As for the U.S., this morning’s economic reports were ugly. Jobless claims increased by 386k, up from 352k for the week of July 14th. While claims were distorted by the annual auto plant retooling period, nothing distorted the Philly Fed survey, existing home sales and leading indicator reports, all of which surprised to the downside. The Philly Fed Survey rose to -12.9 from -16.6 but the improvement was significantly smaller than the market’s -9.0 forecast. Existing home sales also fell 5.4 percent last month against expectations for a 1.5% rise. The absolute level of existing home sales reached its lowest level since October but there was one element of good news – the average price of a home sold increased for the fifth consecutive month.
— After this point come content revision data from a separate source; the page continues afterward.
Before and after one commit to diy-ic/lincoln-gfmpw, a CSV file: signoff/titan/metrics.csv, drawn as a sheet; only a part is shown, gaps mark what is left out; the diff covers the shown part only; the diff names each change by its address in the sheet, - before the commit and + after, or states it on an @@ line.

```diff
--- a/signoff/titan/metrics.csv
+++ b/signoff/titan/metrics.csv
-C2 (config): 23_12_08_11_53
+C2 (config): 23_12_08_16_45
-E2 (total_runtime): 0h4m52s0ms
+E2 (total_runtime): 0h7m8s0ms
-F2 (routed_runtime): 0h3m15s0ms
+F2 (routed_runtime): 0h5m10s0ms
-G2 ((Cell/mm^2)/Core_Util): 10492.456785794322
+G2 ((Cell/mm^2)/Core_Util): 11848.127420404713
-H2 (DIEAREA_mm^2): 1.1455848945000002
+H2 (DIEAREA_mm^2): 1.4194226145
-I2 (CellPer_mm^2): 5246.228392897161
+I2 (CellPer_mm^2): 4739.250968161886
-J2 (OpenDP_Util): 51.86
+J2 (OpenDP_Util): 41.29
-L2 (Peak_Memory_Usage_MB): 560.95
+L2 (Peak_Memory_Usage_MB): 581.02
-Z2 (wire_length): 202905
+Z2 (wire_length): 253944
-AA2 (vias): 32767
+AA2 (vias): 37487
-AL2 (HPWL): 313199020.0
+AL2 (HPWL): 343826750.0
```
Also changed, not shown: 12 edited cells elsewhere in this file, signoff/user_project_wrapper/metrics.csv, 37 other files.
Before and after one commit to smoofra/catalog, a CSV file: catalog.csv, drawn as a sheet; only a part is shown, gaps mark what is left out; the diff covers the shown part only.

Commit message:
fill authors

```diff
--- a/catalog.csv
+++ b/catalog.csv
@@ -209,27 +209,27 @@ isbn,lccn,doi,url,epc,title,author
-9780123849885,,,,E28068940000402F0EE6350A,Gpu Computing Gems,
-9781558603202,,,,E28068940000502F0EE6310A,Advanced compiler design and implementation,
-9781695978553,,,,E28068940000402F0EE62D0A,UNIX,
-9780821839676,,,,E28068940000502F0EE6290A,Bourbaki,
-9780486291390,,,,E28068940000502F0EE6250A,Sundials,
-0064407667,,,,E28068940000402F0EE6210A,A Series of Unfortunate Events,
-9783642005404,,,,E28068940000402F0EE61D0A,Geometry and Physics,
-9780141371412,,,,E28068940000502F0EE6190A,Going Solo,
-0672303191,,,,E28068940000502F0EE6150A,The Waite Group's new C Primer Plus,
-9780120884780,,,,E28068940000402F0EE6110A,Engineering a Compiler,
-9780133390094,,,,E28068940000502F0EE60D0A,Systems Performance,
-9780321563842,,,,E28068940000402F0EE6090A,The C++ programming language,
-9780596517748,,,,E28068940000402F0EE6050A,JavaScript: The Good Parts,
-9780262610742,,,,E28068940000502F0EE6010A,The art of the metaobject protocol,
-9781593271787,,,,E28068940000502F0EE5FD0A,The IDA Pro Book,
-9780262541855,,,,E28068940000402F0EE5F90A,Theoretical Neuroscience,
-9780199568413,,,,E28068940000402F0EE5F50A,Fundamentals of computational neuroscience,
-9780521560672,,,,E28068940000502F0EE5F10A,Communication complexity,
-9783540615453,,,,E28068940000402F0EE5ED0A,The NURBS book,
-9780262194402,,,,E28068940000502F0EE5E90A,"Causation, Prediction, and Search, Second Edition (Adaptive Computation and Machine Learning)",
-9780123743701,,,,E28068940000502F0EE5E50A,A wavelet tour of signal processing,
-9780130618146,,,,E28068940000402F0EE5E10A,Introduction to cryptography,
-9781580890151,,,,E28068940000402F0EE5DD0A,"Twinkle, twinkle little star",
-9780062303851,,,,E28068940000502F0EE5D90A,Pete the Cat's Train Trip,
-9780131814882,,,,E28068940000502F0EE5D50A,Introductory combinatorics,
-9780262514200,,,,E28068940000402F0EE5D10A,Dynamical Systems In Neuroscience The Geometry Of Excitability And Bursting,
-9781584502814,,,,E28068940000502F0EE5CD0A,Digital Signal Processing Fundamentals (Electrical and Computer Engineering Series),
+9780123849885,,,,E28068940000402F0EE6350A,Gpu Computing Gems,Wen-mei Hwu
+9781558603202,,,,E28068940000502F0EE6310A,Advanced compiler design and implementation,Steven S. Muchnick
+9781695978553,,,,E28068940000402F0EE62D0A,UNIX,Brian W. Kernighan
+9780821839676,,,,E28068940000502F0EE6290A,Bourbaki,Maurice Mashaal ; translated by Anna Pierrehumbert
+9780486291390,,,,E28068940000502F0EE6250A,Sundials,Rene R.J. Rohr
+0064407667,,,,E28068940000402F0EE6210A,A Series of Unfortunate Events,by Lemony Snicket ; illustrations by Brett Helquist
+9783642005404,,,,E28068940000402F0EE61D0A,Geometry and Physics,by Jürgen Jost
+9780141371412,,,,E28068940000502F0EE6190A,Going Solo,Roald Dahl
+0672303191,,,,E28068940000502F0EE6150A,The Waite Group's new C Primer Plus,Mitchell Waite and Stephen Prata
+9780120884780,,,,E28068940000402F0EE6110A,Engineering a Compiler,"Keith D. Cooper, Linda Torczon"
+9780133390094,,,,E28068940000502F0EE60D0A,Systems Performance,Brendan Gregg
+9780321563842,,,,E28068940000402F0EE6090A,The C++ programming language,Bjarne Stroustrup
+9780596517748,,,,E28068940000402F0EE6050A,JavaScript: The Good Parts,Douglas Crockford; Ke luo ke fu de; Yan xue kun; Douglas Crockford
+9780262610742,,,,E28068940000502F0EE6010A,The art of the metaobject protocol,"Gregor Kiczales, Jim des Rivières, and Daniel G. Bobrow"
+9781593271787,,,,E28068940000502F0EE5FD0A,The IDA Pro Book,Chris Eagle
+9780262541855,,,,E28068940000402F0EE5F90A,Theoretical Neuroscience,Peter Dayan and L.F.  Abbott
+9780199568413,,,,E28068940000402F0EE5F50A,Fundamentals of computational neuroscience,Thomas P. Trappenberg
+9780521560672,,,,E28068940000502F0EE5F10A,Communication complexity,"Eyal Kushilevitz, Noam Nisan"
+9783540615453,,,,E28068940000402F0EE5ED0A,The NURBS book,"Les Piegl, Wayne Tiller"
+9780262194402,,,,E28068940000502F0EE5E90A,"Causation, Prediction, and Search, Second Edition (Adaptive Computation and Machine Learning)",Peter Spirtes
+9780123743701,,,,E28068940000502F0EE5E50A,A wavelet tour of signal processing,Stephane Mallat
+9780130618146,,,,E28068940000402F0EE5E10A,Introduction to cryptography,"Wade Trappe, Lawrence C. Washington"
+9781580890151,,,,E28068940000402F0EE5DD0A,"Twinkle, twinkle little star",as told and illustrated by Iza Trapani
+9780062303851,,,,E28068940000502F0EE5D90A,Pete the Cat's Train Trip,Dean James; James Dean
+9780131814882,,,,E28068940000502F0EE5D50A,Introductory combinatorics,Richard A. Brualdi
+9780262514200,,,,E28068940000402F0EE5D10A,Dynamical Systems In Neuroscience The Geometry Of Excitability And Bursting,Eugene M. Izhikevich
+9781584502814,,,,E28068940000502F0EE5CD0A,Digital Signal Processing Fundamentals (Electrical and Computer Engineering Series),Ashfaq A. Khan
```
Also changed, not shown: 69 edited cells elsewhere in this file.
Leading indicators on the other hand dropped 0.3 percent, which was the steepest decline since September 2011. For the Federal Reserve, the latest economic reports harden the case for QE3 but once again, the data is still not weak enough to force the Fed’s hand.

Kathy Lien
Managing Director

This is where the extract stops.